Have you ever been mid flow through your slides or pitch where someone asks you to stop and go back a slide? If you are like me it can cause untold amounts of trouble and ridiculous stress.
- You lose focus
- It can throw your delivery or pattern off.
- Or worse create blind panic.
Sure I know there are exceptions. But all too often I see it used as a disruption tool.
I mean you wouldn’t stop an actor halfway through their performance or ask a singer to back up to repeat the last verse.
Truth is, it’s often just a tactic used to steal attention and make the room notice them and highlight what others have supposedly missed.
Either way – It’s not designed to help you or the business.
I’ve lost count of the times I’ve seen this in action. Here are my top tips to avoid attention thieves.
Tell the room at the beginning that you have a lot of ground to cover and would like all participants to make notes that can be submitted in Q&A at the end.
If there’s no time for Q&A (QBRs are a good example of this) share a link with the group at the beginning to a google form (tailor each field to submit a question on each slide) and get back to them later.

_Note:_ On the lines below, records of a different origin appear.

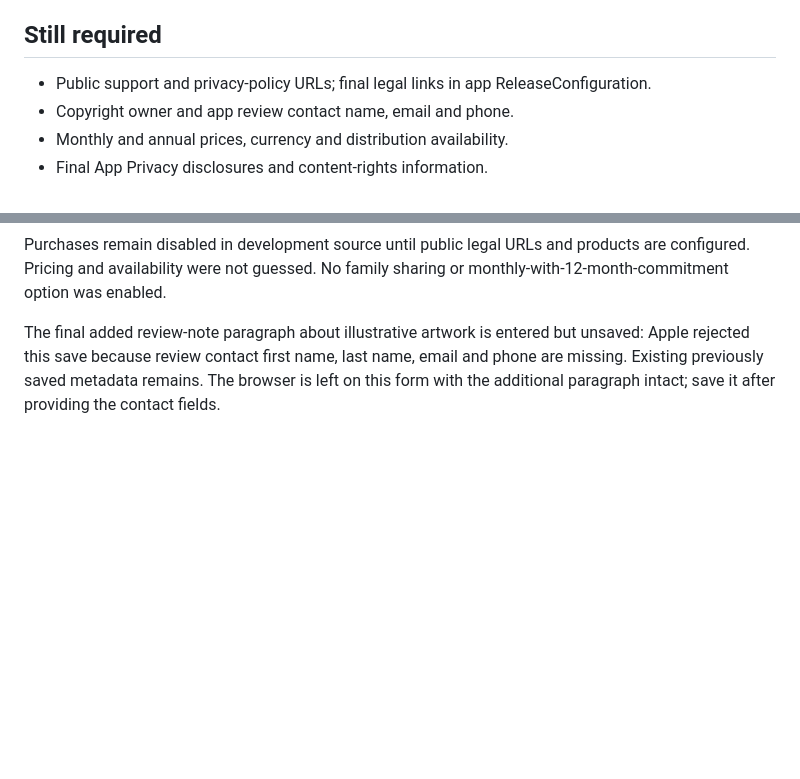
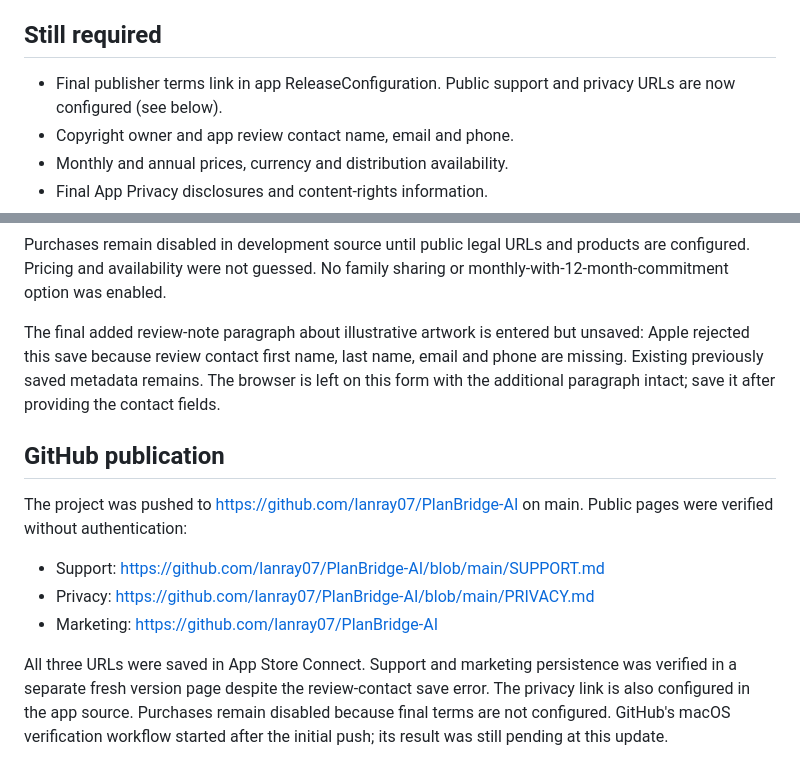
Before and after one commit to lanray07/PlanBridge-AI, a Markdown page: docs/AppStoreConnectStatus.md, 2 parts joined by grey strips. Rendered like a GitHub page; blank space fills up the shorter version.

Commit message:
Record verified GitHub listing URLs

```diff
--- a/docs/AppStoreConnectStatus.md
+++ b/docs/AppStoreConnectStatus.md
@@ -39,7 +39,7 @@ Both have review notes and the accepted 1024 x 1024 promotional image marketing/
 
 ## Still required
 
-- Public support and privacy-policy URLs; final legal links in app ReleaseConfiguration.
+- Final publisher terms link in app ReleaseConfiguration. Public support and privacy URLs are now configured (see below).
 - Copyright owner and app review contact name, email and phone.
 - Monthly and annual prices, currency and distribution availability.
 - Final App Privacy disclosures and content-rights information.
@@ -50,3 +50,13 @@ Both have review notes and the accepted 1024 x 1024 promotional image marketing/
 Purchases remain disabled in development source until public legal URLs and products are configured. Pricing and availability were not guessed. No family sharing or monthly-with-12-month-commitment option was enabled.
 
 The final added review-note paragraph about illustrative artwork is entered but unsaved: Apple rejected this save because review contact first name, last name, email and phone are missing. Existing previously saved metadata remains. The browser is left on this form with the additional paragraph intact; save it after providing the contact fields.
+
+## GitHub publication
+
+The project was pushed to https://github.com/lanray07/PlanBridge-AI on main. Public pages were verified without authentication:
+
+- Support: https://github.com/lanray07/PlanBridge-AI/blob/main/SUPPORT.md
+- Privacy: https://github.com/lanray07/PlanBridge-AI/blob/main/PRIVACY.md
+- Marketing: https://github.com/lanray07/PlanBridge-AI
+
+All three URLs were saved in App Store Connect. Support and marketing persistence was verified in a separate fresh version page despite the review-contact save error. The privacy link is also configured in the app source. Purchases remain disabled because final terms are not configured. GitHub's macOS verification workflow started after the initial push; its result was still pending at this update.
```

Failing that just refuse and move on. *Warning may affect you’re performance review rating.